# TRY IT
Lines with the word "findViewById" in them are the ones to copy from the records.

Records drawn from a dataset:
++++++

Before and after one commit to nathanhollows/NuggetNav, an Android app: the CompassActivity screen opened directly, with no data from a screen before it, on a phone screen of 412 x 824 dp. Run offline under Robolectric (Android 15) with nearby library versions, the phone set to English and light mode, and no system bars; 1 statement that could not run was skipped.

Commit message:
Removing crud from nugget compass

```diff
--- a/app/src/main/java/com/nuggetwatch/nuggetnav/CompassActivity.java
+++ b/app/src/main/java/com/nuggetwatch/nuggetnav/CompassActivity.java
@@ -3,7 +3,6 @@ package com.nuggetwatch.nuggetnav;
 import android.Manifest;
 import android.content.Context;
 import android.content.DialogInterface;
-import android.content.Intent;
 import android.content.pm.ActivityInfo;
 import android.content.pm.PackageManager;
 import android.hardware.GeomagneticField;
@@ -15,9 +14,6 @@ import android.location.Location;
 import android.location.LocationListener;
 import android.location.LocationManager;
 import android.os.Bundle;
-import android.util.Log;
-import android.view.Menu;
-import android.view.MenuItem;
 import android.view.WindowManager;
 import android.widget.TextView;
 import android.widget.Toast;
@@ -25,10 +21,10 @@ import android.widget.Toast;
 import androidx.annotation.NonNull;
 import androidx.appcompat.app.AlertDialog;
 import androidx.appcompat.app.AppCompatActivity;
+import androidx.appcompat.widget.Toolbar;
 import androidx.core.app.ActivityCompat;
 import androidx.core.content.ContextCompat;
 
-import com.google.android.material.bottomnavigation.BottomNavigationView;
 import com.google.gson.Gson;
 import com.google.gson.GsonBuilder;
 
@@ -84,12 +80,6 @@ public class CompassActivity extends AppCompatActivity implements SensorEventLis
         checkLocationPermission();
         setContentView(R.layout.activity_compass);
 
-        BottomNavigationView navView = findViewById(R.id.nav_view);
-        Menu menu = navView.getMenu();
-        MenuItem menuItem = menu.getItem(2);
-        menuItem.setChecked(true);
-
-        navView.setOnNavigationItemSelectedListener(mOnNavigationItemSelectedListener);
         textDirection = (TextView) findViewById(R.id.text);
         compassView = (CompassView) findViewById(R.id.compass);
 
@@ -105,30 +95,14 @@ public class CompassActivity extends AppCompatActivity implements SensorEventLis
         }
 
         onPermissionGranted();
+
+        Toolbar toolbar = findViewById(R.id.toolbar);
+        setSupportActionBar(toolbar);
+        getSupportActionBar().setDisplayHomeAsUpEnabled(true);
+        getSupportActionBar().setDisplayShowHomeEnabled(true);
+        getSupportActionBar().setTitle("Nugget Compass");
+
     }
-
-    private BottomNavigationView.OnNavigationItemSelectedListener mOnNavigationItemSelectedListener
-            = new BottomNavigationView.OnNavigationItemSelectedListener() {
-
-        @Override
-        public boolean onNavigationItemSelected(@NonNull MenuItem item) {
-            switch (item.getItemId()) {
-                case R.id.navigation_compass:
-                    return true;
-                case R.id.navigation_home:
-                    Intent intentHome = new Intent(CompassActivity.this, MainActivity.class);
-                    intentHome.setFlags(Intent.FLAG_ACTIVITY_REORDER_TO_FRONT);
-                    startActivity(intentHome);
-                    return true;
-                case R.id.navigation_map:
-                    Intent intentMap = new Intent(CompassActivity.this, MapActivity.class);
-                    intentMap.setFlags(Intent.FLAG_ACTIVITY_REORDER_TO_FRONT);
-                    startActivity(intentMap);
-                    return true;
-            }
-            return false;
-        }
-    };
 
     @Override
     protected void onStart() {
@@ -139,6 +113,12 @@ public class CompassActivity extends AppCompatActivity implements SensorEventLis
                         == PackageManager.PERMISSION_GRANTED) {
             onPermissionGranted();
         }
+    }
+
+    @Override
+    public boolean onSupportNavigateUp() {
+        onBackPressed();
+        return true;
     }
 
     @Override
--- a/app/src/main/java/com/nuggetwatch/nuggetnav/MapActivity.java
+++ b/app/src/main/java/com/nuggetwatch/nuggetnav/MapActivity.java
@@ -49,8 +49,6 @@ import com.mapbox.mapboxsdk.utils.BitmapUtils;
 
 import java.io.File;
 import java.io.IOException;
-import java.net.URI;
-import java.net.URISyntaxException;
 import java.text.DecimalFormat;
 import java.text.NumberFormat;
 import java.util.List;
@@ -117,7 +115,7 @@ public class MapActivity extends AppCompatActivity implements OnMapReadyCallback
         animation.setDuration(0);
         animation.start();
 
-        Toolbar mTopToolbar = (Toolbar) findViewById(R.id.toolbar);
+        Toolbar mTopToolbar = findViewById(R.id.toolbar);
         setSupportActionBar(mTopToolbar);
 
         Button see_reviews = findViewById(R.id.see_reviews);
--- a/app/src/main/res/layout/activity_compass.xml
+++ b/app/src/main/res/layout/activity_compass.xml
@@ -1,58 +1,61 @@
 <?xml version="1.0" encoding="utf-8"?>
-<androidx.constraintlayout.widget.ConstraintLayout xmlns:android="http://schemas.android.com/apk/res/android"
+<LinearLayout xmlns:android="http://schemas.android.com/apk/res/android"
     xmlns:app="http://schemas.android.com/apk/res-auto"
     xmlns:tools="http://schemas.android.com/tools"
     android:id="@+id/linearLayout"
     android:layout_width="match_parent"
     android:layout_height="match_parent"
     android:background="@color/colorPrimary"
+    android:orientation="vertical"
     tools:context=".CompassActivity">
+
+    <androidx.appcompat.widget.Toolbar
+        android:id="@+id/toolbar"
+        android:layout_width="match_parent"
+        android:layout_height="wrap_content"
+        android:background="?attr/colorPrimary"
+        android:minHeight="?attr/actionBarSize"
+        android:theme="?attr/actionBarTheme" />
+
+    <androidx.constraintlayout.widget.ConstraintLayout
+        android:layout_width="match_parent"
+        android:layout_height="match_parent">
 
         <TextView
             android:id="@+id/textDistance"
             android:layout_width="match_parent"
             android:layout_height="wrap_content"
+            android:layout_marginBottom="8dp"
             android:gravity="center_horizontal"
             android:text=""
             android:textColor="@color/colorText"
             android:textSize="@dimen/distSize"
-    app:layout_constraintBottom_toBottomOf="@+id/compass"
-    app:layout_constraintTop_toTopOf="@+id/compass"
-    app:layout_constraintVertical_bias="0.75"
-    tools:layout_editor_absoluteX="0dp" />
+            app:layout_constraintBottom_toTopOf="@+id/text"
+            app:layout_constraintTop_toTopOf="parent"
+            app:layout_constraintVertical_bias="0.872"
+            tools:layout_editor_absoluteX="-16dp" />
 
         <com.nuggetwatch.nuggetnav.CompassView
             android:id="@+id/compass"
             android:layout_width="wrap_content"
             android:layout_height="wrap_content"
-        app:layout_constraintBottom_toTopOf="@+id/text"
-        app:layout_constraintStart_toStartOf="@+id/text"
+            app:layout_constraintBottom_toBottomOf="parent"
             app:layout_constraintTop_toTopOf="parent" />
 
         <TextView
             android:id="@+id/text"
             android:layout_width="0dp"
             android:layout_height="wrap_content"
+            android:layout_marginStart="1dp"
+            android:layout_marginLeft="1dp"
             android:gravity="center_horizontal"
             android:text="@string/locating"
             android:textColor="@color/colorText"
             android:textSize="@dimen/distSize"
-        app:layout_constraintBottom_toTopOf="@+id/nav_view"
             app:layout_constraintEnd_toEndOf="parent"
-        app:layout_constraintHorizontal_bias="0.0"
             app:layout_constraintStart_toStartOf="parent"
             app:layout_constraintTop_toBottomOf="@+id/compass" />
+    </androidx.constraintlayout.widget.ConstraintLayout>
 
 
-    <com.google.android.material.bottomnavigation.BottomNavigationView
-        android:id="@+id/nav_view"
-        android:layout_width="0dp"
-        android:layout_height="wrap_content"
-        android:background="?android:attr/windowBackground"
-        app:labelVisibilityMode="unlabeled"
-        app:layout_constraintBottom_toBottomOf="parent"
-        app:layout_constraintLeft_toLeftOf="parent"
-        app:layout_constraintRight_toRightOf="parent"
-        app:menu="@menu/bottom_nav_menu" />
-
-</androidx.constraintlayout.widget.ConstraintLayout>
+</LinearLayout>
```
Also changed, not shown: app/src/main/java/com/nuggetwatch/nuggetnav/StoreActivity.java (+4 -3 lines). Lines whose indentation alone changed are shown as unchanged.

++++++

# ANSWER SECTION
-        BottomNavigationView navView = findViewById(R.id.nav_view);
         textDirection = (TextView) findViewById(R.id.text);
         compassView = (CompassView) findViewById(R.id.compass);
+        Toolbar toolbar = findViewById(R.id.toolbar);
-        Toolbar mTopToolbar = (Toolbar) findViewById(R.id.toolbar);
+        Toolbar mTopToolbar = findViewById(R.id.toolbar);
         Button see_reviews = findViewById(R.id.see_reviews);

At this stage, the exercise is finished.